### What this task involves
The answer must be every line from the entries below that includes "button".

### Source material
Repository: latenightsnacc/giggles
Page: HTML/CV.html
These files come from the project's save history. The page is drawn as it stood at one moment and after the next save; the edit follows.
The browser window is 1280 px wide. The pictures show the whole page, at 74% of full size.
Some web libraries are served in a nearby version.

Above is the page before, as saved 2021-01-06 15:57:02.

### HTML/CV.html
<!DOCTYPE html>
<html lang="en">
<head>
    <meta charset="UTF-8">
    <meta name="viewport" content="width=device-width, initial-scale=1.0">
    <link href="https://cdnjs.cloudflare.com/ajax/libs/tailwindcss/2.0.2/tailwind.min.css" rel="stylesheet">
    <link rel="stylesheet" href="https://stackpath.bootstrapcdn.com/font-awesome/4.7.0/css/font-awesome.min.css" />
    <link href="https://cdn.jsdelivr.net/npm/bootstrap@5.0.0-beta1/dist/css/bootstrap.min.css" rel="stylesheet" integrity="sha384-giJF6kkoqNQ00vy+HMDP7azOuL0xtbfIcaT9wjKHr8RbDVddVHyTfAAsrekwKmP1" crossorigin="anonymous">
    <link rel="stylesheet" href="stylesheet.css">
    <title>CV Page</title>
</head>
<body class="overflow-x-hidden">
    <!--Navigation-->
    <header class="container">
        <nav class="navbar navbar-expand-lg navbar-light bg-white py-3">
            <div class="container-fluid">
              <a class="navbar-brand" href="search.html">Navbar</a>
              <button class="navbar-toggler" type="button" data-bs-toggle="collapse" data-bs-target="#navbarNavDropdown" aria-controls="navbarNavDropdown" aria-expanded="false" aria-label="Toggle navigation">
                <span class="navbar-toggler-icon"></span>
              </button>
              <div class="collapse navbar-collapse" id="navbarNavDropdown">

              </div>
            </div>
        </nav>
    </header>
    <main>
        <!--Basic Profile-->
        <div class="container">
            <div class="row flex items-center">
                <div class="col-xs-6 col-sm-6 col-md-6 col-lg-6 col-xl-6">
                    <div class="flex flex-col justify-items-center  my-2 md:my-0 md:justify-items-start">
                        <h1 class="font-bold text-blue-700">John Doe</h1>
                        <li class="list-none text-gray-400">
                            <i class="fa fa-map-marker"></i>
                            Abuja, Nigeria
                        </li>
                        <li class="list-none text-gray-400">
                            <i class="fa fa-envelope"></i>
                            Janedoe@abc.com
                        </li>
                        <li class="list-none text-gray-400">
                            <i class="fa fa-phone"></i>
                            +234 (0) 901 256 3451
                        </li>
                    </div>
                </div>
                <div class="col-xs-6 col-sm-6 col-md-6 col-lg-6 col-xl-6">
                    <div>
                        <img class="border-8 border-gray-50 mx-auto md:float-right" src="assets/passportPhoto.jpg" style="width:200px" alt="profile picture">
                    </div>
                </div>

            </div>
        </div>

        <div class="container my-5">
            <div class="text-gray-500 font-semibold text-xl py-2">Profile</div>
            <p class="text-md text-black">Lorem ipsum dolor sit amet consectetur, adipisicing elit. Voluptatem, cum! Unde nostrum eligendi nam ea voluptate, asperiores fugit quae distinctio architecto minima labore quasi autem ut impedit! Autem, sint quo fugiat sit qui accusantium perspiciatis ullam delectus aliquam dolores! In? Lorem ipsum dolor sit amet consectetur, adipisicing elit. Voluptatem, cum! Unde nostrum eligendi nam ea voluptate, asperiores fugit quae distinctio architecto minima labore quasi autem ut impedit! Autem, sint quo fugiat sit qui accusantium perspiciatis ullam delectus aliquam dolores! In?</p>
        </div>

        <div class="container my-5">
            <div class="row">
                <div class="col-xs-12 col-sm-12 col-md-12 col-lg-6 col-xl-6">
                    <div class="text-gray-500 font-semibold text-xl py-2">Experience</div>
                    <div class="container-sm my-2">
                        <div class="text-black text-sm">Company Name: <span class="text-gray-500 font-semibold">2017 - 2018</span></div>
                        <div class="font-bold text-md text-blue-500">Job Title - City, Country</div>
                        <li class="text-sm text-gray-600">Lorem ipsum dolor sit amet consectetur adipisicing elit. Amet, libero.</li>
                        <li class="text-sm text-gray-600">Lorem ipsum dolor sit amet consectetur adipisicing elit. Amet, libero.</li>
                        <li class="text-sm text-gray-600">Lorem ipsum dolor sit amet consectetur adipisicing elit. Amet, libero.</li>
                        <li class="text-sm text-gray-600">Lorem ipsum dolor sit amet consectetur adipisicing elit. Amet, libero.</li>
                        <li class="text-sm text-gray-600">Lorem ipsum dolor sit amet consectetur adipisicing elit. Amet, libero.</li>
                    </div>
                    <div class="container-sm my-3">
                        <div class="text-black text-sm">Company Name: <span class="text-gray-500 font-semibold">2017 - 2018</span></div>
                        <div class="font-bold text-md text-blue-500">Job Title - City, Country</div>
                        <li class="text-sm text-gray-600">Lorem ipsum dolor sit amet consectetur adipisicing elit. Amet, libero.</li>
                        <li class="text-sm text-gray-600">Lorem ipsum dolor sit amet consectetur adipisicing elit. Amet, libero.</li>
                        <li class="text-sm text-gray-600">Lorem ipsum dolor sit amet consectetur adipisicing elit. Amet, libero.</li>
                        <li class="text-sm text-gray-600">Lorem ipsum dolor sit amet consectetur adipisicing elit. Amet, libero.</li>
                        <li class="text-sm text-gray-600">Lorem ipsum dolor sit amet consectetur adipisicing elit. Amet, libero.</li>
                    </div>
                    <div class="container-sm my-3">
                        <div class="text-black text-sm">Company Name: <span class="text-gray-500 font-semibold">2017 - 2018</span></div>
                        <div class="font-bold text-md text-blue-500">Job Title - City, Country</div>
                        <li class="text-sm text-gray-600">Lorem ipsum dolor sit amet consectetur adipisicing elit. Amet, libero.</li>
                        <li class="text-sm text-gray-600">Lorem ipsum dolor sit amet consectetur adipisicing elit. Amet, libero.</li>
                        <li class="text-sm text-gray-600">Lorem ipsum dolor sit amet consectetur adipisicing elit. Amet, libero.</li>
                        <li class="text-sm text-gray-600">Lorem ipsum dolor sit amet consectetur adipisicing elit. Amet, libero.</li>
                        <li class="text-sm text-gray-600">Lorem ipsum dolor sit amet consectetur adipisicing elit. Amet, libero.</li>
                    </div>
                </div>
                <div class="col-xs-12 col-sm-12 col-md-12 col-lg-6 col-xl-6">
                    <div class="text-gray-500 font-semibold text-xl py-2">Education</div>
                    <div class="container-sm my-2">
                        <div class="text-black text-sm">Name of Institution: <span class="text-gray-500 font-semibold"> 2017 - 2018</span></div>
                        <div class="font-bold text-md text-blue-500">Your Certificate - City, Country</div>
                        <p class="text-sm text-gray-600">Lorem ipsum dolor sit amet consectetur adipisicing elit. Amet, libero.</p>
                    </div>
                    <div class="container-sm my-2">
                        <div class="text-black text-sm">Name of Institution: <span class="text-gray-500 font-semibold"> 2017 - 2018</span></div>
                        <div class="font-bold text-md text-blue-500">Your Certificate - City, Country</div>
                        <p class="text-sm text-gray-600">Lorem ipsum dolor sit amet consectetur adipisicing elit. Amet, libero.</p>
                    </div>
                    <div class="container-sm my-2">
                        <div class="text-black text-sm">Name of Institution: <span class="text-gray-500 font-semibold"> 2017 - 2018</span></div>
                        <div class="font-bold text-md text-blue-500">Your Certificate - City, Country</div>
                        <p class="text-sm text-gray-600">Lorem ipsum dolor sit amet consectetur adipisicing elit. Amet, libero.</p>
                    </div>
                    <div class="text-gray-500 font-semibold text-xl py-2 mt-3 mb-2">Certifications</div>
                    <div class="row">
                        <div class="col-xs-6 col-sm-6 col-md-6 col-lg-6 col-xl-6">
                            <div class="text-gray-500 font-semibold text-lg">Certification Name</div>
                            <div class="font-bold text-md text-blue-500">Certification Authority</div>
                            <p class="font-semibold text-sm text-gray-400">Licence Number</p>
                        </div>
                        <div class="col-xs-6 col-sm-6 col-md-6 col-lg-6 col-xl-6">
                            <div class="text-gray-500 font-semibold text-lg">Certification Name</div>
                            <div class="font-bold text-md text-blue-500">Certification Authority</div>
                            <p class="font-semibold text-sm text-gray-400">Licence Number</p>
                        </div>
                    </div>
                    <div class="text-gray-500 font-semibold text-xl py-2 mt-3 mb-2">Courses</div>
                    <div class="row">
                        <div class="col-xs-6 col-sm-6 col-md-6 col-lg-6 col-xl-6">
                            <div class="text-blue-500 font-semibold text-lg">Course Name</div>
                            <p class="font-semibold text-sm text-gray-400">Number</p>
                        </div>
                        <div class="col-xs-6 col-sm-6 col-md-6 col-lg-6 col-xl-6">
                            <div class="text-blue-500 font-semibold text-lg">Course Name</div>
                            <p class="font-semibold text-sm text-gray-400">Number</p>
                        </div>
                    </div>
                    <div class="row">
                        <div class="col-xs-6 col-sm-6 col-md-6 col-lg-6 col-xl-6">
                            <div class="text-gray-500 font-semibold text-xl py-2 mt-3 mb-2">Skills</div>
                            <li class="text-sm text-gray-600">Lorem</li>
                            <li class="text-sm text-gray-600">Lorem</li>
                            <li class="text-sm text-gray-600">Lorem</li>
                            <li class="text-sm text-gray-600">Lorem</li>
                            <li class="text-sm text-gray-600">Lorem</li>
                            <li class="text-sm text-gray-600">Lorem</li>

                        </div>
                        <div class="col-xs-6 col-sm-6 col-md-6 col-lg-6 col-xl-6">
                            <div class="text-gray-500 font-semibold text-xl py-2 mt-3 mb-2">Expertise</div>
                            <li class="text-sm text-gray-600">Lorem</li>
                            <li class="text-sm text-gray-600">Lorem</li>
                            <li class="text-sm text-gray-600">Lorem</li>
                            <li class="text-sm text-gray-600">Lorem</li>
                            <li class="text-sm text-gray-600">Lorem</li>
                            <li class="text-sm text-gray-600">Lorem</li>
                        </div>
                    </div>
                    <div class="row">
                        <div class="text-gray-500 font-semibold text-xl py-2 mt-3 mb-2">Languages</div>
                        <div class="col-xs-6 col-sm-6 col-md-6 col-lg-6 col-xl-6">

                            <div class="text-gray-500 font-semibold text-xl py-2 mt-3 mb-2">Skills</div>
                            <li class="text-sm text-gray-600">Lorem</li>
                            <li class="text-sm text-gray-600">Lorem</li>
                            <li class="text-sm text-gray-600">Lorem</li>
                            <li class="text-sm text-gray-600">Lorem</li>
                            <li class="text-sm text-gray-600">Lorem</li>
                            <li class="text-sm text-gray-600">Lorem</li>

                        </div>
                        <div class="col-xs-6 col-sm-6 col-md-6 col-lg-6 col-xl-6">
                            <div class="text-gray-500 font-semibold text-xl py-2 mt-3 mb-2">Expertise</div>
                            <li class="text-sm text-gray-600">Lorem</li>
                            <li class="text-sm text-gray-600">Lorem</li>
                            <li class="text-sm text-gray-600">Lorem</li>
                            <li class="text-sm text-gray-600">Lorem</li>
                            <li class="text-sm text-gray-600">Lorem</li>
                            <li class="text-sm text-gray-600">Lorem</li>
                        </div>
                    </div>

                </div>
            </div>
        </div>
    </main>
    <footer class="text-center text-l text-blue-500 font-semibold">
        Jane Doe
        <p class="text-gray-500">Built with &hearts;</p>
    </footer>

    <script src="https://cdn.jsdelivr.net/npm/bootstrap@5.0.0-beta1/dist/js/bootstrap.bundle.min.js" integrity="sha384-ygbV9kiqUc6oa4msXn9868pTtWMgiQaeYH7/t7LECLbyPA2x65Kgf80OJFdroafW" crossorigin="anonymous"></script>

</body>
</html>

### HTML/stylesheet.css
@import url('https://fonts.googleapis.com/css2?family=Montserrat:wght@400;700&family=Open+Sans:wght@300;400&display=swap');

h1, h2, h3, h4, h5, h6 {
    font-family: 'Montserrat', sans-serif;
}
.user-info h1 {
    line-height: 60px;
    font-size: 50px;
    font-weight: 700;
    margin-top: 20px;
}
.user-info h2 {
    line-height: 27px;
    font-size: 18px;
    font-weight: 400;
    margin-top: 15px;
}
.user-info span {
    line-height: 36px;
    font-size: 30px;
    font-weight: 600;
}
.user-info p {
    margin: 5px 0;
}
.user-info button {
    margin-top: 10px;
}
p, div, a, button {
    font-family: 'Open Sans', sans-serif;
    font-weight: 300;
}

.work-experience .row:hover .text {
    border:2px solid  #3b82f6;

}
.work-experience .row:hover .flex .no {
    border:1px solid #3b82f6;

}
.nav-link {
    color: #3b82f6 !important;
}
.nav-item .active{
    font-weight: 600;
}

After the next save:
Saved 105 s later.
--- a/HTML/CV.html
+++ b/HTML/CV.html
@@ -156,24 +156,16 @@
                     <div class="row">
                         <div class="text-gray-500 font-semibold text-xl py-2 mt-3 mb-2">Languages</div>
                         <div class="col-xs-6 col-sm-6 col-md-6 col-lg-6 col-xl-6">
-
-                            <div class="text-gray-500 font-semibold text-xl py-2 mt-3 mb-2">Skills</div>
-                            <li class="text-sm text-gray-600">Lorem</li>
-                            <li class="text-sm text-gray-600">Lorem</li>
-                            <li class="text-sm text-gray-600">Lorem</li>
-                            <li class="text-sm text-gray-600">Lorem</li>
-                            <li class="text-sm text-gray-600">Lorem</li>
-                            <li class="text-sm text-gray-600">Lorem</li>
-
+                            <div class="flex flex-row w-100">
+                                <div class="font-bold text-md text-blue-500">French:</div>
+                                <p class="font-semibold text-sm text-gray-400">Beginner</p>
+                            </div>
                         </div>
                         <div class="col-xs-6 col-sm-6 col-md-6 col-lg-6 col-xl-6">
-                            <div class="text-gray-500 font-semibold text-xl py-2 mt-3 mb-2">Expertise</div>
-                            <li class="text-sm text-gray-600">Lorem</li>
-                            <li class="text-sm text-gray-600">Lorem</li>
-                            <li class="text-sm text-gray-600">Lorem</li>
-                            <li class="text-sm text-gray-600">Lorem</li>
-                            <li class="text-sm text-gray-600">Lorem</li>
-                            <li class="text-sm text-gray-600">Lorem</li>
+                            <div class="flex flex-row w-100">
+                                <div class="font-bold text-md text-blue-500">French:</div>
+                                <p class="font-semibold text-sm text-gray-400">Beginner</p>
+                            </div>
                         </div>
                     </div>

### Written answer
              <button class="navbar-toggler" type="button" data-bs-toggle="collapse" data-bs-target="#navbarNavDropdown" aria-controls="navbarNavDropdown" aria-expanded="false" aria-label="Toggle navigation">
              </button>
.user-info button {
p, div, a, button {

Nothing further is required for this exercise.